For individuals, Trump’s tax plan would:
· raise the size of the standard deduction, meaning fewer people would have to itemize their deductions;
· change the tax rate brackets, from seven to just three;
· cut the top tax rate of 39.6 down to 33 percent;
· get rid of the alternative minimum tax;
· get rid of the Affordable Care Act in its entirety, which would eliminate the 3.8 percent net investment tax credit as well as penalty for non-compliance;
· eliminate the estate tax, which means people could leave money to heirs and pay no federal tax on it when they die; however, capital gains would now be owed at death.
Though the media has primarily focused on individual taxes, Trump's changes are even larger on the corporate side:
· replace the interest deduction with full expensing of all new capital investments
· cut the corporate tax rate from 35 to 15 percent
· extend that 15 percent rate across the board to corporations, c-corporations and pass-through corporations
Bob noted that the new tax brackets would significantly cut tax revenue from the top 1 percent of income tax payers. At the same time, the analysis at the Tax Policy Center has shown that the top 1 percent pay almost a quarter of the federal income taxes; the top 10 percent pay the majority.
So what does this mean for taxpayers? Bob replied, “I think you want to look at what this does to people’s income after they pay their taxes, how much does it give them in their pockets to spend after the tax cuts? What we find is that the biggest increase in after tax income goes to the people at the very top of the income distribution.”
People in the top one percent, for example, would see their after-tax income go up to about 14 percent, in contrast to the overall average, a four percent increase. And people at the bottom end, the poorest 20 percent, would see less than a one percent increase in their after-tax income.
“So vast benefits would go to people at the top end who don’t need more money and their behavior will less directly stimulate the economy in terms of spending the money,” Bob noted. “What we’ve seen over the years is that Americans have money in their pockets but they’re not investing because they don’t think the economy is doing that well. So it’s not clear that putting more money in their pockets will boost the economy in the way we might like.”
Bob cautioned, however, that Trump’s tax plan, in its current iteration, is really just a first “negotiating point.” Trump will present his plan to Congress and there will likely be much back and forth. At the end of the day, Congress will craft a bill that will cut taxes in a major way. What exactly this bill looks like remains to be seen.
“I think we will see a lot of discussion about what can we do,” Bob said. “We know we have a very large budget deficit. Do we worry about bringing enough revenue in?”
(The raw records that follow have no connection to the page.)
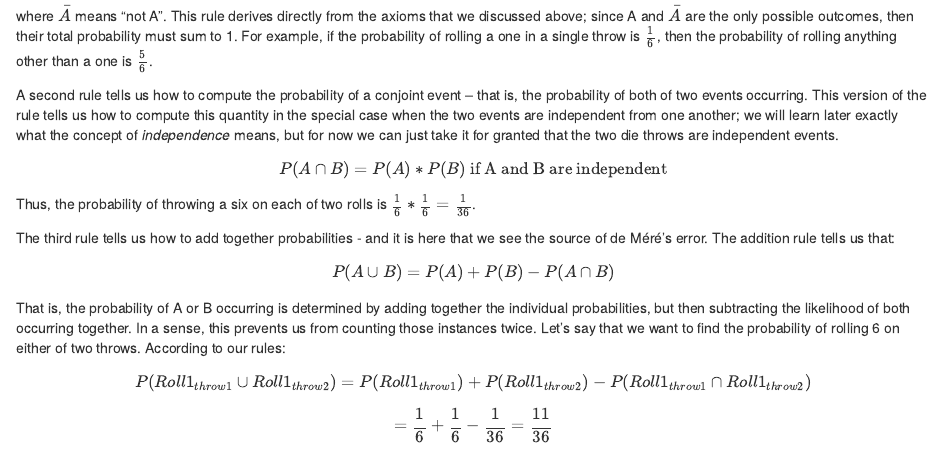
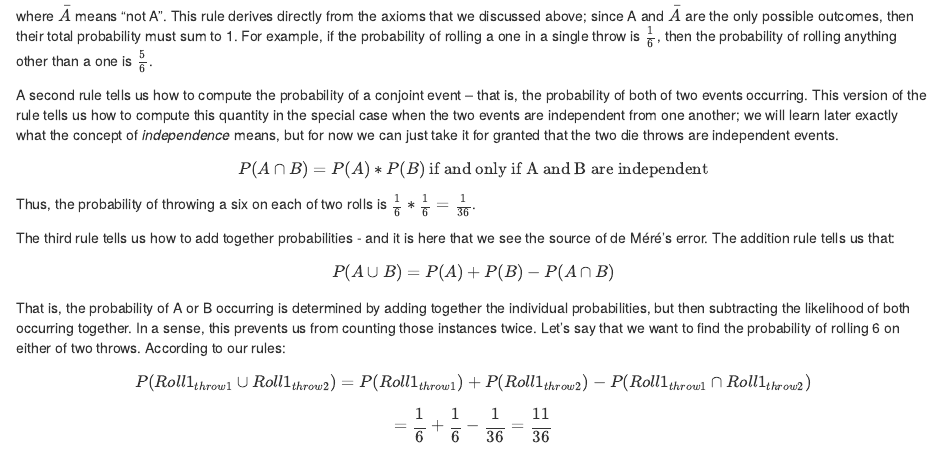
Before and after one commit to poldrack/psych10-book, an R Markdown document (03-Probability.Rmd): the page in a window 1100 px wide, from 3510 px down. Rendered offline with R 4.5, knitr and Pandoc, with nearby package versions; drawn as R Markdown's standard HTML page in place of the format the file asks for; some code elsewhere in the file could not run offline.

Commit message:
clarify if and only if

```diff
--- a/03-Probability.Rmd
+++ b/03-Probability.Rmd
@@ -163,7 +163,7 @@ where $\bar{A}$ means "not A". This rule derives directly from the axioms that w
 A second rule tells us how to compute the probability of a conjoint event -- that is, the probability of both of two events occurring. This  version of the rule tells us how to compute this quantity in the special case when the two events are independent from one another; we will learn later exactly what the concept of *independence* means, but for now we can just take it for granted that the two die throws are independent events.
 
 $$
-P(A \cap B) = P(A) * P(B)\ \text{if A and B are independent}
+P(A \cap B) = P(A) * P(B)\ \text{if and only if A and B are independent}
 $$
 Thus, the probability of throwing a six on each of two rolls is $\frac{1}{6}*\frac{1}{6}=\frac{1}{36}$.
 
```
There’s nothing concrete in the Trump plan to offset the very large revenue losses that his plan would entail, Bob said. “We estimated it at losing seven trillion dollars over ten years. So do you worry about that? If you do, you have to pare back the plan in a big way to get rid of those revenue losses.”
I asked Bob if he believed that a trade war could actually happen if Trump starts to raise tariffs in a way to get more tax revenue. “We have seen that happen in the past in history,” he said. “The big issue is how quickly the president will figure out what he can and cannot do and how hard it is to do some of the things he’d like to do.”
So if you’re the average person - not part of the top one percent – and if there is a trade war coming along, maybe combined with tax cuts, what should you be doing?
“I think the bottom line right now is watchful waiting,” Robertson said. “Don’t put all your eggs in one basket. Don’t panic and pull everything out of the market. Flexibility is key, because we don’t really know what will happen.”
Kent Smetters is the Boettner Professor of Business Economics and Public Policy and faculty director of the Penn Wharton Public Policy Initiative at the Wharton School of the University of Pennsylvania.